April 28th, 2009 No comments

RSA was great last week – security was clearly top of mind for the attendees, and I fielded a number of different questions last week about how Microsoft protects our customers. Some are pretty straightforward around how the various Windows 7 security technologies work, but many have focused on how we actually deliver protection to customers on an ongoing basis.

One question that comes up more than I would have ever expected is: Who gets security updates?

There seems to be a myth that Microsoft limits security updates to genuine Windows users.

Let me be clear: all security updates go to all users.

Not only do all security updates go to all users’ systems, but non-genuine Windows systems are able to install service packs, update rollups, and important reliability and application compatibility updates. In addition, the users of non-genuine Windows systems can also upgrade a lot of the other software on their computer. For example Internet Explorer 8 has numerous security- oriented features and improvements, and it is available to all users.

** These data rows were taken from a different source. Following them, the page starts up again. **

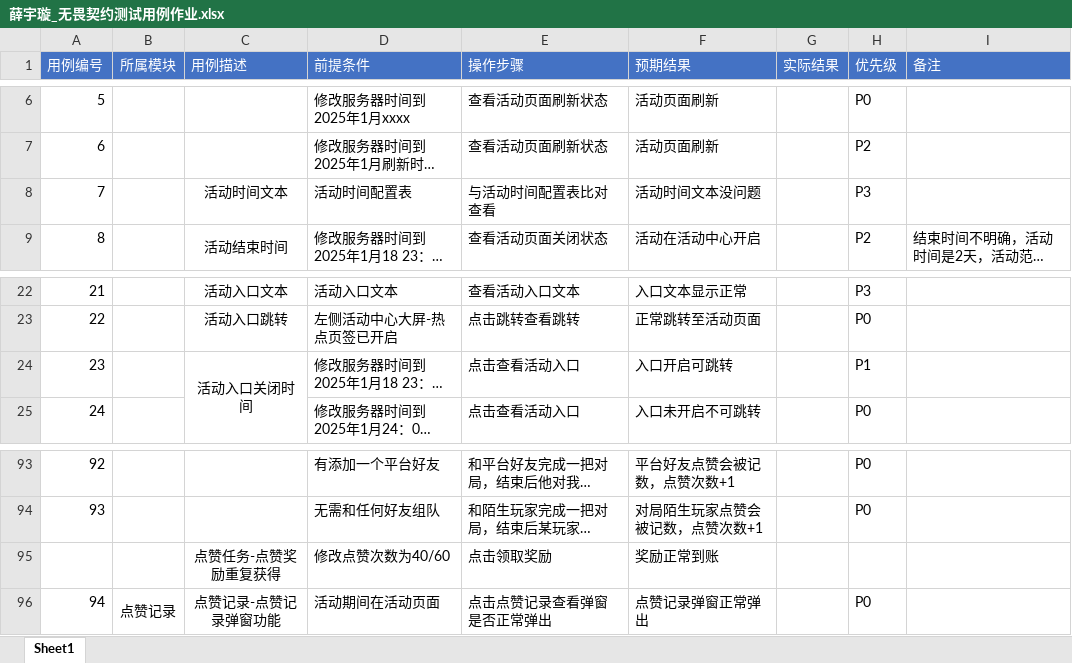
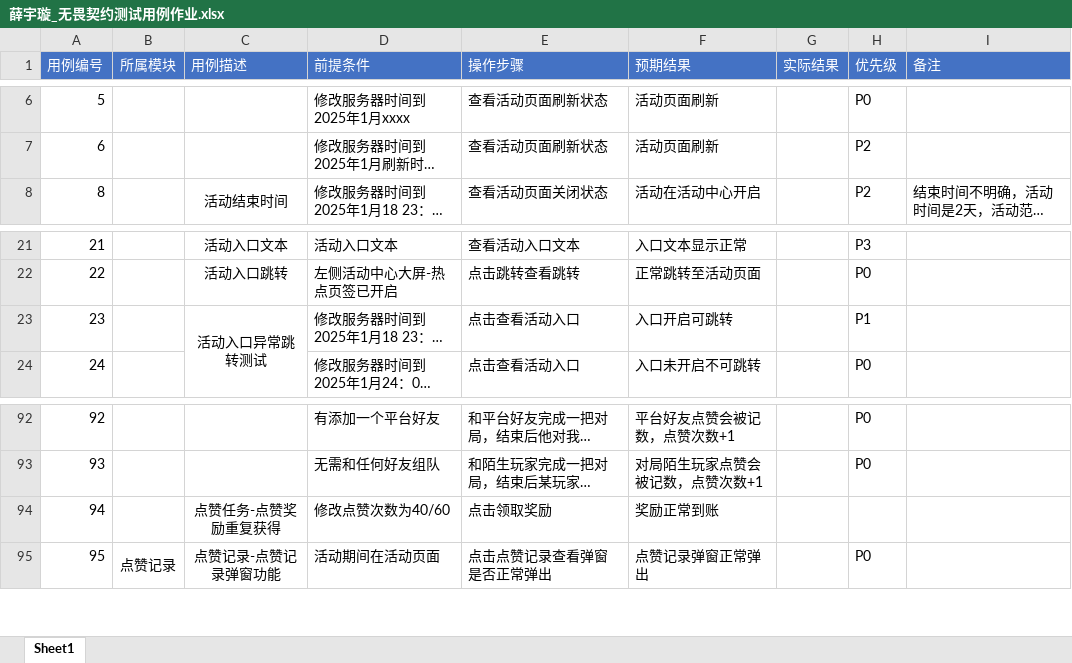
Before and after one commit to 1zero0/Obsidian-Notes, an Excel workbook: 培训日报/培训专用测试点文件夹/无畏契约冲分活动测试点/薛宇璇_无畏契约测试用例作业.xlsx, sheet Sheet1, drawn as a sheet; only a part is shown, gaps mark what is left out; long unchanged cells end in …; values as stored, in another font and other column widths than the file's, no borders; removed rows and columns are numbered as before the commit, all else as after; the diff names each change by its address in the sheet, - before the commit and + after, or states it on an @@ line.

```diff
--- a/培训日报/培训专用测试点文件夹/无畏契约冲分活动测试点/薛宇璇_无畏契约测试用例作业.xlsx (sheet Sheet1)
+++ b/培训日报/培训专用测试点文件夹/无畏契约冲分活动测试点/薛宇璇_无畏契约测试用例作业.xlsx (sheet Sheet1)
-row 8: 7 |  | 活动时间文本 | 活动时间配置表 | 与活动时间配置表比对查看 | 活动时间文本没问题 |  | P3
-C23 (用例描述): 活动入口关闭时间
+C23 (用例描述): 活动入口异常跳转测试
@@ column A (用例编号) renumbered from row 94 down @@
```
Also changed, not shown: 1 other file.
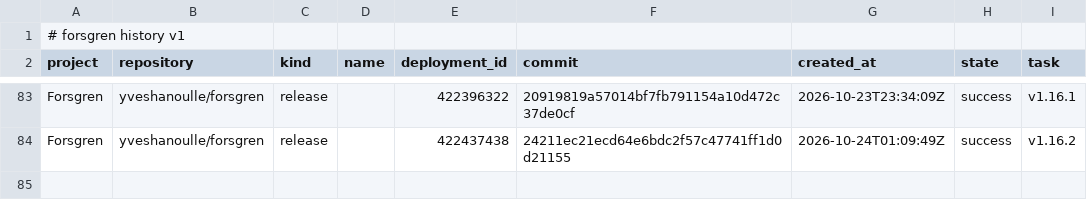
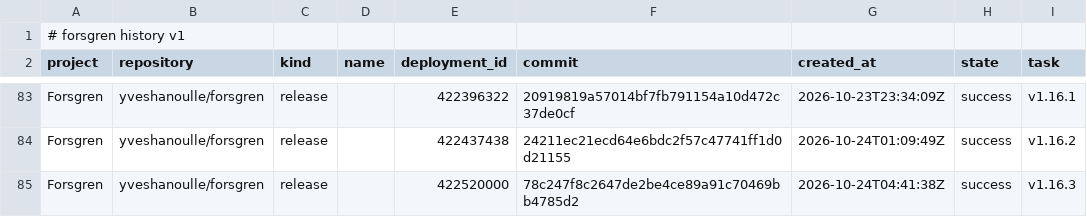
Before and after one commit to yveshanoulle/forsgren-metrics, a CSV file: data/deployments.csv, drawn as a sheet; only a part is shown, gaps mark what is left out; the diff names each change by its address in the sheet, - before the commit and + after, or states it on an @@ line.

```diff
--- a/data/deployments.csv
+++ b/data/deployments.csv
+row 85: Forsgren | yveshanoulle/forsgren | release |  | 422520000 | 78c247f8c2647de2be4ce89a91c70469bb4785d2 | 2026-10-24T04:41:38Z | success | v1.16.3
```
Also changed, not shown: data/commits.csv, data/failures.csv, 4 other files.
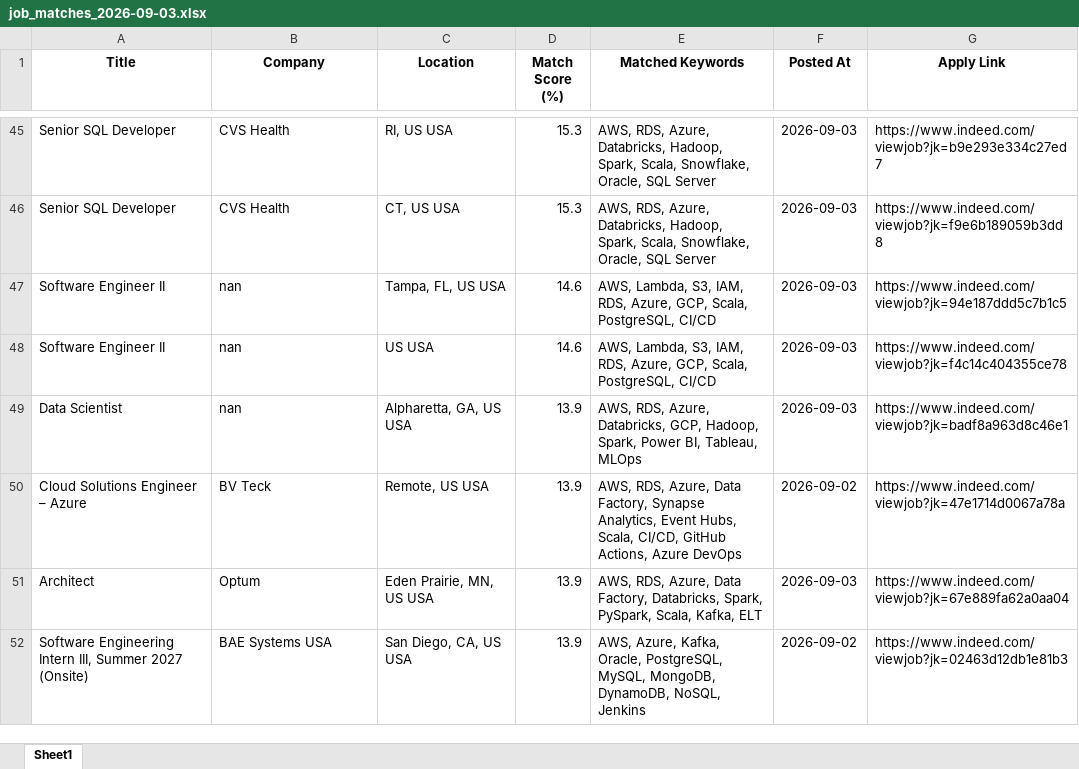
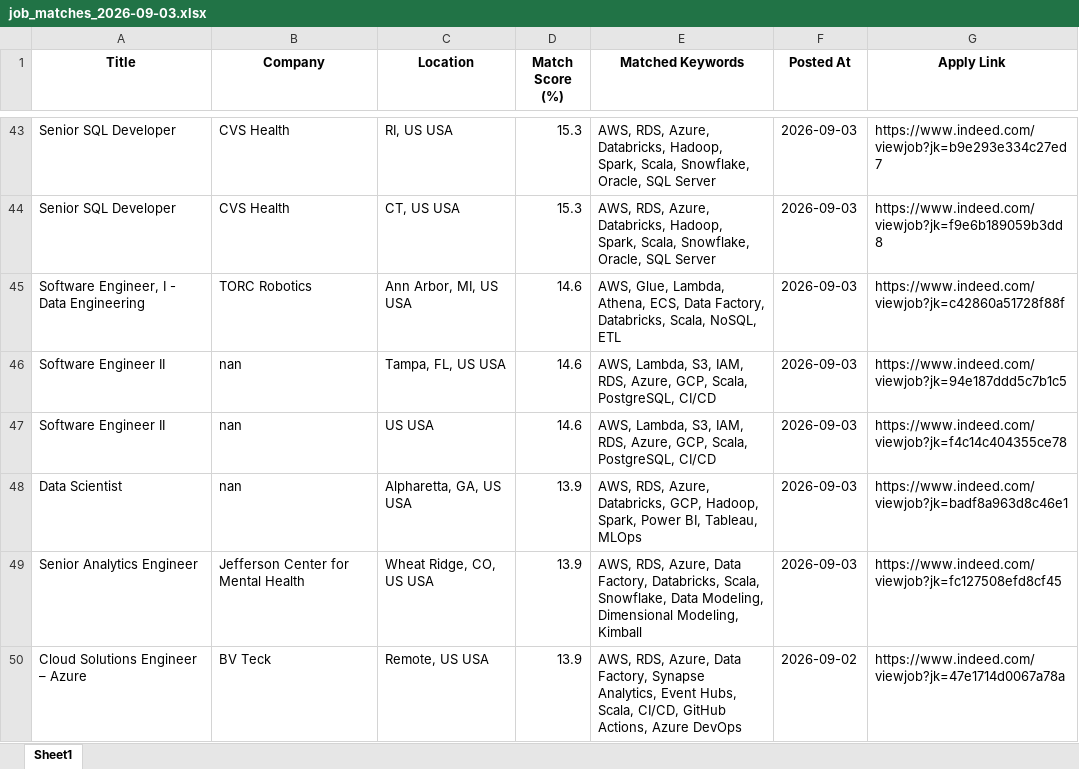
Before and after one commit to ssriramteja/Indeed_job_scrapper_DE, an Excel workbook: results/job_matches_2026-09-03.xlsx, sheet Sheet1, drawn as a sheet; only a part is shown, gaps mark what is left out; the shorter side is filled out with more unchanged rows; values as stored, in another font and other column widths than the file's, no borders; the diff covers the shown part only; the diff names each change by its address in the sheet, - before the commit and + after, or states it on an @@ line.

```diff
--- a/results/job_matches_2026-09-03.xlsx (sheet Sheet1)
+++ b/results/job_matches_2026-09-03.xlsx (sheet Sheet1)
+row 45: Software Engineer, I - Data Engineering | TORC Robotics | Ann Arbor, MI, US USA | 14.6 | AWS, Glue, Lambda, Athena, ECS, Data Factory, Databricks, Scala, NoSQL, ETL | 2026-09-03 | https://www.indeed.com/viewjob?jk=c42860a51728f88f
+row 49: Senior Analytics Engineer | Jefferson Center for Mental Health | Wheat Ridge, CO, US USA | 13.9 | AWS, RDS, Azure, Data Factory, Databricks, Scala, Snowflake, Data Modeling, Dimensional Modeling, Kimball | 2026-09-03 | https://www.indeed.com/viewjob?jk=fc127508efd8cf45
```
Also changed, not shown: 22 added rows, 45 removed rows and 3 moved rows elsewhere in this sheet, 2 other files.
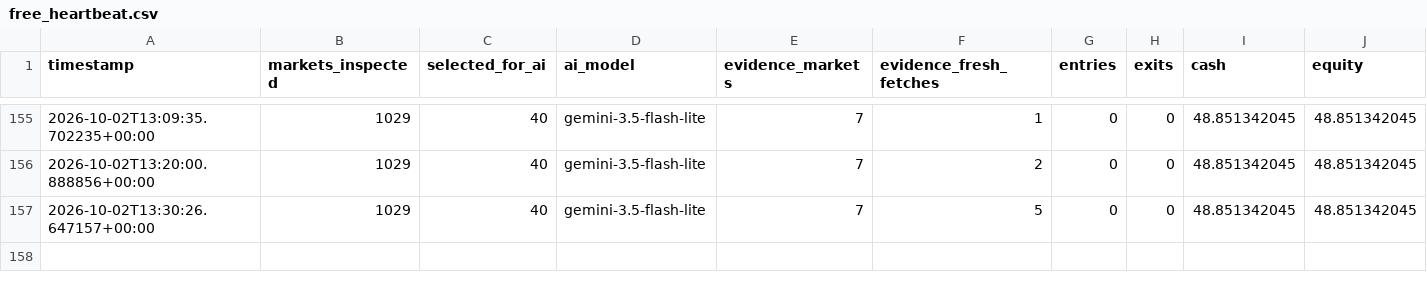
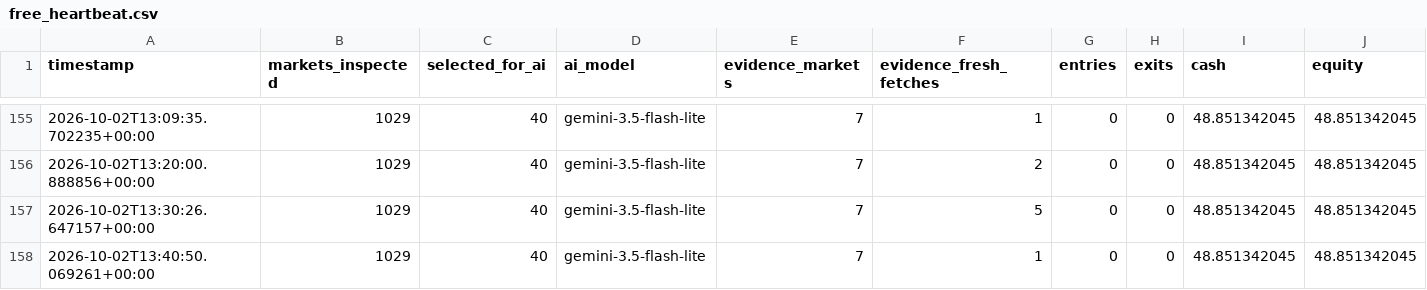
Before and after one commit to AIYAMADAPHOTO/polymarket-free-paper-20260930-001236, a CSV file: freebot-data-v2/free_heartbeat.csv, drawn as a sheet; only a part is shown, gaps mark what is left out; rows hold the shown columns only; the diff names each change by its address in the sheet, - before the commit and + after, or states it on an @@ line.

```diff
--- a/freebot-data-v2/free_heartbeat.csv
+++ b/freebot-data-v2/free_heartbeat.csv
+row 158: 2026-10-02T13:40:50.069261+00:00 | 1029 | 40 | gemini-3.5-flash-lite | 7 | 1 | 0 | 0 | 48.851342045 | 48.851342045
```
Also changed, not shown: freebot-data-v2/free_scan_summary.csv, 8 other files.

This isn’t to say that all updates are available to non-genuine PCs. Other value-adding updates and software may or may not be blocked, at Microsoft’s discretion. On Windows Vista, available updates can be accessed through the Windows Update control panel. On Windows XP, a non-genuine Windows system can access updates through Automatic Updates, but they cannot get to any of the optional updates which are only available through the Windows Update and Microsoft Update websites.

Keeping a machine up to date is one of the first steps in helping ensure that they remain reliable, compatible, and safe from threats when they are online. Some of the most famous incidents of malicious software infection have come after security updates were publicly available from Microsoft – Blaster, Zotob, Conficker and Sasser, just to name a few.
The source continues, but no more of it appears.